Rebekah Gamble posted an update 2 years, 11 months ago
Schizophrenia is hitting my various feeds pretty often this week. It’s a particularly personal topic to me as I happen to be a diagnosed schizophrenic.
I have to be honest, even after working as a direct care professional in mental health for several years, I’m not convinced that most things we label mental illness are mental illness. Yes, there are people who are in need of help, drugs, various treatments, whatever. But who are we to define that as an ‘illness’? To me, schizophrenia is one of the best things that’s ever happened to me, though it took me decades to get to that point.
For me, my diagnosis finally gave me a name for the difficulties I had- the worst parts being my adolescence- but it also took away any hope I had at being ‘normal’ or being ‘okay’ or being powerful, free, capable or successful.

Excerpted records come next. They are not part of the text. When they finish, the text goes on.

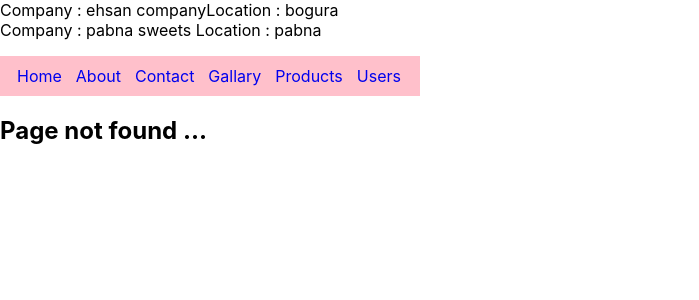
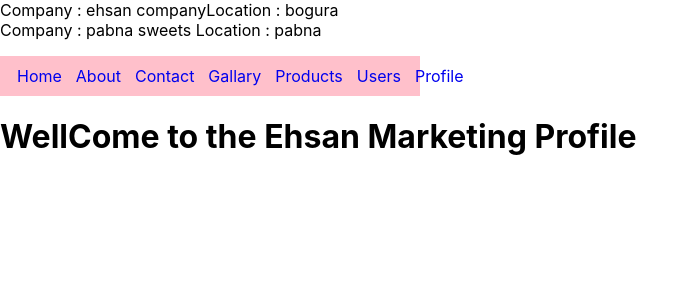
Before and after one commit to Mim-Hakkani/ReactRouter6, a React (Create React App) app: page /profile in a window 1280 px wide. Before the commit this address had no page. Shown: the top 300 px of the page, without its empty margins (0-699 px from the left). Built offline with nearby package versions, Linux system fonts and the light colour scheme.

Commit message:
setup the authenticate files

```diff
--- a/src/App.js
+++ b/src/App.js
@@ -13,6 +13,7 @@ import Gallary from './pages/Gallary';
 import Home from './pages/Home';
 import NewProducts from './pages/NewProducts';
 import Products from './pages/Products';
+import Profile from './pages/Profile';
 import UserDetails from './pages/UserDetails';
 import Users from './pages/Users';
 
@@ -70,6 +71,9 @@ function App() {
         <Route path="admin" element={<Admin /> }/>
       </Route>
 
+        <Route path="profile" element={<Profile /> }/>
+
+
 
         <Route path="*" element={<Page404 /> }/>
       </Routes>
--- a/src/Navigation/Nav.js
+++ b/src/Navigation/Nav.js
@@ -11,6 +11,7 @@ const Nav = () => {
                 <li><Link to="gallary" style={{textDecoration:'none',padding:'7px'}}>Gallary</Link></li>
                  <li><Link to="products" style={{textDecoration:'none',padding:'7px'}}>Products</Link></li>
                  <li><Link to="users" style={{textDecoration:'none',padding:'7px'}}>Users</Link></li>
+                 <li><Link to="profile" style={{textDecoration:'none',padding:'7px'}}>Profile</Link></li>
             </ul>
         </div>
     );
--- /dev/null
+++ b/src/pages/Profile.js
@@ -0,0 +1,11 @@
+import React from 'react';
+
+const Profile = () => {
+    return (
+        <div>
+            <h1>WellCome to the Ehsan Marketing Profile </h1>
+        </div>
+    );
+};
+
+export default Profile;
```
Also changed, not shown: 1 other file (tests, documents, lock files or other folders).
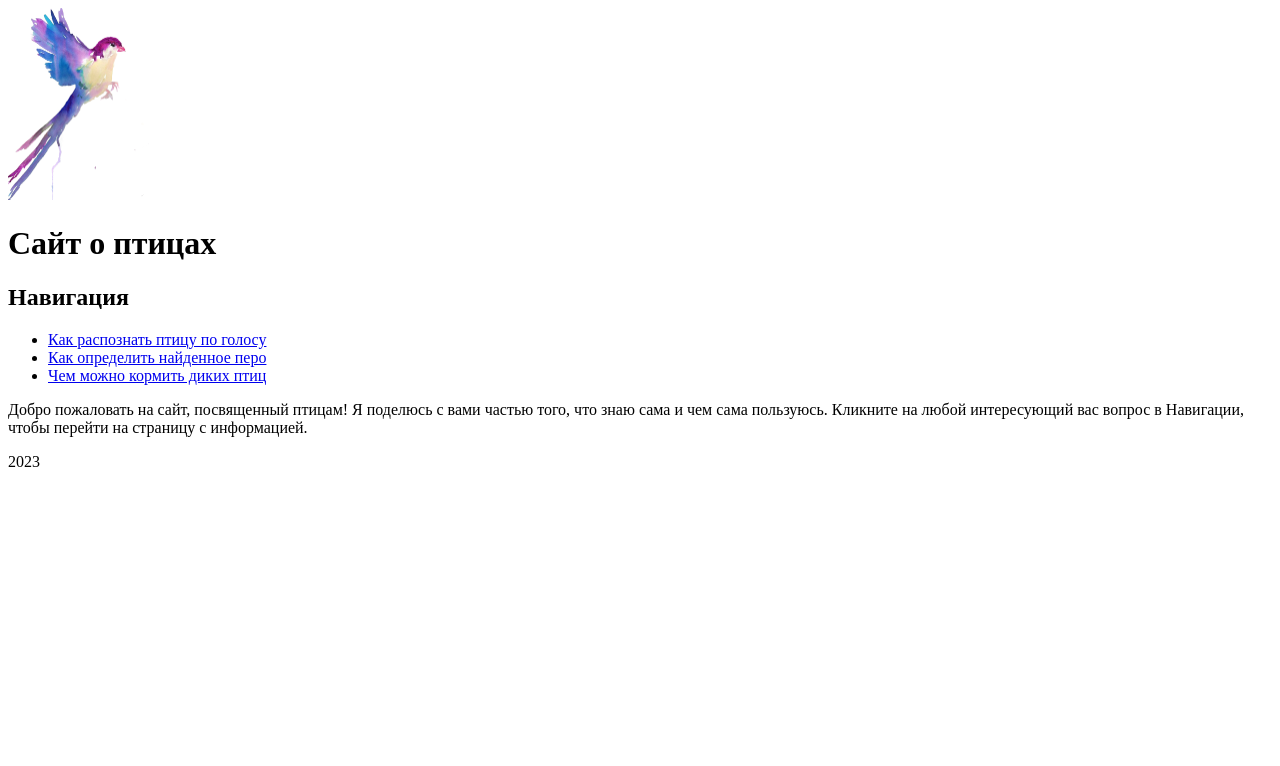
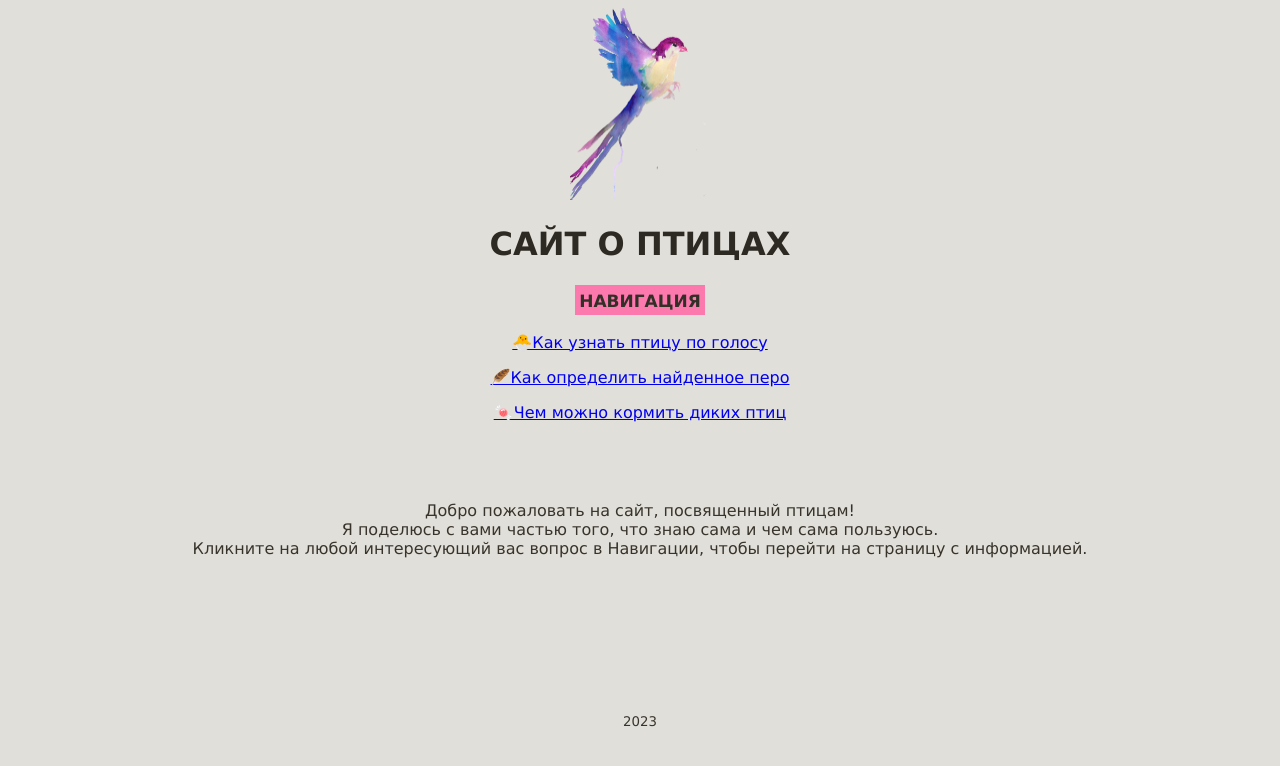
Before and after one commit to qvukoi/qvukoi.github.io, a plain HTML site: page index.html in a window 1280 px wide. Drawn offline with Linux system fonts and the light colour scheme.

Commit message:
index_css

```diff
--- a/index.html
+++ b/index.html
@@ -3,20 +3,59 @@
     <head>
         <meta charset="utf-8">
         <title>Сайт о птицах</title>
+        <link href="./style.css" rel="stylesheet">
     </head>
     <body>
-        <img src="./pngwing.png" height="192" width="141">
-        <h1>Сайт о птицах</h1>
-        <h2>Навигация</h2>
-        <ul>
-            <li><a href="./how_to_identify_a_bird_by_its_voice.html">Как распознать птицу по голосу</a></li>
-            <li><a href="./how_to_identify_a_feather.html">Как определить найденное перо</a></li>
-            <li><a href="./how_to_feed_birds_properly.html">Чем можно кормить диких птиц</a></li>
-        </ul>
-        <p>
-            Добро пожаловать на сайт, посвященный птицам! Я поделюсь с вами частью того, что знаю сама и чем сама пользуюсь. Кликните на любой интересующий вас вопрос в Навигации, чтобы перейти на страницу с информацией.
-        </p>
-
+        <header>
+            <div id="center">
+            <img src="./pngwing.png" height="192" width="141">
+            </div>
+            <h1>
+                <div id="h1">
+                <div id="center">
+                САЙТ О ПТИЦАХ
+                </div>
+                </div>
+            </h1>
+        </header>
+        <nav>
+            <style>
+                z {
+                    border: 4px;
+                    background-color: #fc79ae;
+                    padding: 0px 4px 2px 4px;
+                }
+            </style>
+            <div id="h2">
+            <div id="center">
+            <h2>
+                <z>
+                навигация
+                </z>
+            </h2>
+            </div>
+            </div>
+                    <div id="text">
+                    <div id="center">
+                    <p><a href="./how_to_identify_a_bird_by_its_voice.html">🐣Как узнать птицу по голосу</a></p>
+                    <p><a href="./how_to_identify_a_feather.html">🪶Как определить найденное перо</a></p>
+                    <p><a href="./how_to_feed_birds_properly.html">🍬Чем можно кормить диких птиц</a></p>
+                    </div>
+                    </div>
+        </nav>
+        <main>
+            <div id="text">
+            <div id="center">
+            <p style="padding: 5% 0% 0% 0%">Добро пожаловать на сайт, посвященный птицам!<br>
+            Я поделюсь с вами частью того, что знаю сама и чем сама пользуюсь.<br>
+            Кликните на любой интересующий вас вопрос в Навигации, чтобы перейти на страницу с информацией.</p>
+            </div>
+            </div>
+        </main>
+        <footer>
+            <div id="foot">
+            <p>2023</p>
+            </div>
+        </footer>
     </body>
-<footer>2023</footer>
 </html>
--- /dev/null
+++ b/style.css
@@ -0,0 +1,42 @@
+#h1 {
+    font-variant: small-caps;
+    font-size: 28pt/41.5pt;
+    font-family: verdana;
+    color: #2d2a23;
+}
+#h2 {
+    font-weight: normal;
+    font-variant: small-caps;
+    font-size: 23.5pt/34.5pt;
+    font-family: verdana;
+    color: #322f27;
+}
+#h3 {
+    font-weight: normal;
+    font-variant: small-caps;
+    font-size: 18.5pt/27pt;
+    font-family: verdana;
+    color: #38342c;
+}
+#text {
+    font-size: 14pt/20.5pt;
+    font-family: verdana;
+    color: #38342c;
+}
+#foot {
+    text-align: center;
+    font-size: 10pt;
+    font-family: verdana;
+    color: #38342c;
+    padding: 10% 0% 0% 0%;
+}
+#center {
+    text-align: center;
+}
+#highlight {
+    border: 4px solid #fc79ae;
+    background-color: #fc79ae;
+}
+body {
+    background-color: #e1dfd9;
+}
```
Also changed, not shown: how_to_identify_a_bird_by_its_voice.html (+1 -1 lines).
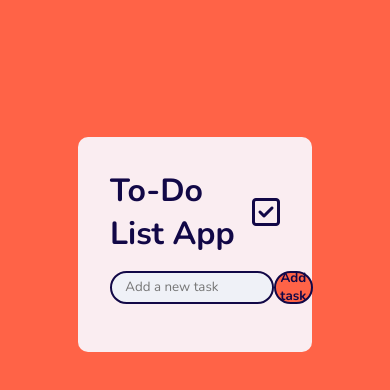
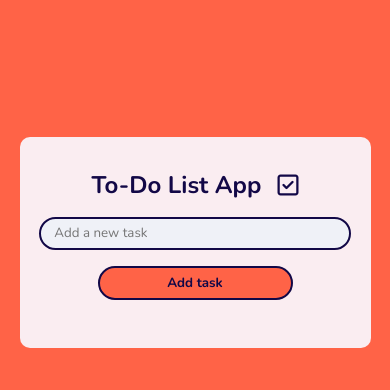
Before and after one commit to timsuv/ToDoApp, a plain HTML site: page index.html in a window 390 px wide. Drawn offline with nearby package versions, Linux system fonts and the light colour scheme.

Commit message:
Refactor CSS for improved responsiveness and clean up styles

```diff
--- a/style.css
+++ b/style.css
@@ -3,10 +3,9 @@
   padding: 0;
   box-sizing: border-box;
   font-family: Nunito, sans-serif;
-
 }
 body {
-  background-color: #ff6347; ;
+  background-color: #ff6347;
   overflow-x: hidden;
 }
 .container {
@@ -126,3 +125,31 @@ ul li span {
 ul li span:hover {
   color: #ff6347;
 }
+@media (max-width: 900px) {
+  .row {
+    flex-direction: column;
+    align-items: center;
+    gap: 1em;
+  }
+  .btn-add {
+    width: 30vw;
+  }
+  .container-wrapper {
+    width: 80vw;
+  }
+
+}
+@media (max-width: 500px) {
+  .container-wrapper {
+    width: 90vw;
+  }
+  .input-row {
+    width: 80vw;
+  }
+  .btn-add {
+    width: 50vw;
+  }
+  .todo-title h1, .todo-title i {
+    font-size: 1.5em;
+  }
+}
```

I’m pretty lucky and exceptionally blessed. I got into shamanic work and learned that my auditory and visual ‘hallucinations’ indicated illness in the body, was often a perception of organs trying to communicate with me, and other frankly wonderful things. I’ve also had privileges of things like assisting police with finding lost persons and bodies, which my ‘hallucinations’ led me to. As I was trained in shamanic work, the ‘hallucinations’ began to tell me of the past, the future, and personal things about people whom I hadn’t met yet. These have all been very useful things for me. I also learned that whereas mainstream western ‘treatments’ (which had taught me there was something wrong with me and that I had to fight the thing) had only made me worse, shamanic training accepted that these things were just part of a sensitive person who could directly experience the spiritual world (where such ‘hallucinations’ are believed to originate). I learned that the more shamanic training I had, the more stable I became and the better I could use my ‘illness’ to help people, which is literally what I do for a living now.
I question the ego of those who feel they can comfortably diagnose differences like bi-polar disorder and schizophrenia as ‘illnesses’. What do we mean by illness? Isn’t it a helluva illness to think so highly of one’s own judgement that one can define how another’s mind should work?
I’m a creationist, and frankly, I think God made us as we are for a reason. I don’t think mental illness, even the dangerous cases I’ve seen over the years, are evil, wrong, or something to be ashamed of. That of course doesn’t mean that a person doesn’t need help and if they do, they should certainly get it- even if that means mainstream care that didn’t work for me.
It is my opinion that holistic care, the only treatment I have had in a decade, is the best route for me. It has empowered me and led me to out performing the average person and I have my ‘mental illnesses’ to thank for that (I’m also diagnosed bi-polar and have diagnosed depression). I feel that my ‘illnesses’ are really the blessings that enable me to do what I do.
Of course, earlier this week when I told a nurse that I think schizophrenia was the best blessing god ever gave me, her face told me all I needed to know about what she thought of that. You know what I’m sayin’.
Being grateful for the privilege of how my mind works doesn’t mean it’s not hard sometimes. Some nights it’s too loud to sleep. Sometimes there’s music. Sometimes things are repeated in a rhythm or rhyme and I can’t get it out of my head. Sometimes those beats are strong enough to keep me up, and I’ve even been awoken from dead sleep by a sudden increase in sounds (which even my former therapists were amazed at, some not even believing me).
My whole life I’ve struggled with the intense urge to smoke (and depending on who you ask, between 80-90% of diagnosed schizophrenics smoke). My spirits (I mean, my ‘voices’) forbid smoking when I was a child, saying my abilities would go away if I broke that bond, so I’ve never done it. Recently, a study came out showing that brain differences (which I was found to have in an MRI when I was 14) associated with schizophrenia can be altered with nicotine (http://neurosciencenews.com/schizophrenia-nicotine-brain-activity-5995/). Sometimes I marvel at the body’s wisdom in defending itself or in innate ability to seek self-treatment even when modern medical science doesn’t yet understand it.
Curious as to what it’s like to be schizophrenic? These tapes are alright at depicting it, but I have to be honest, mine’s more like playing four of these at once on ‘bad’ days (and not all the voices speak English), and more like two of them playing at once on not as bad days. I believe my razor sharp ability to focus and my incredible discipline is due to cutting through the sound all my life.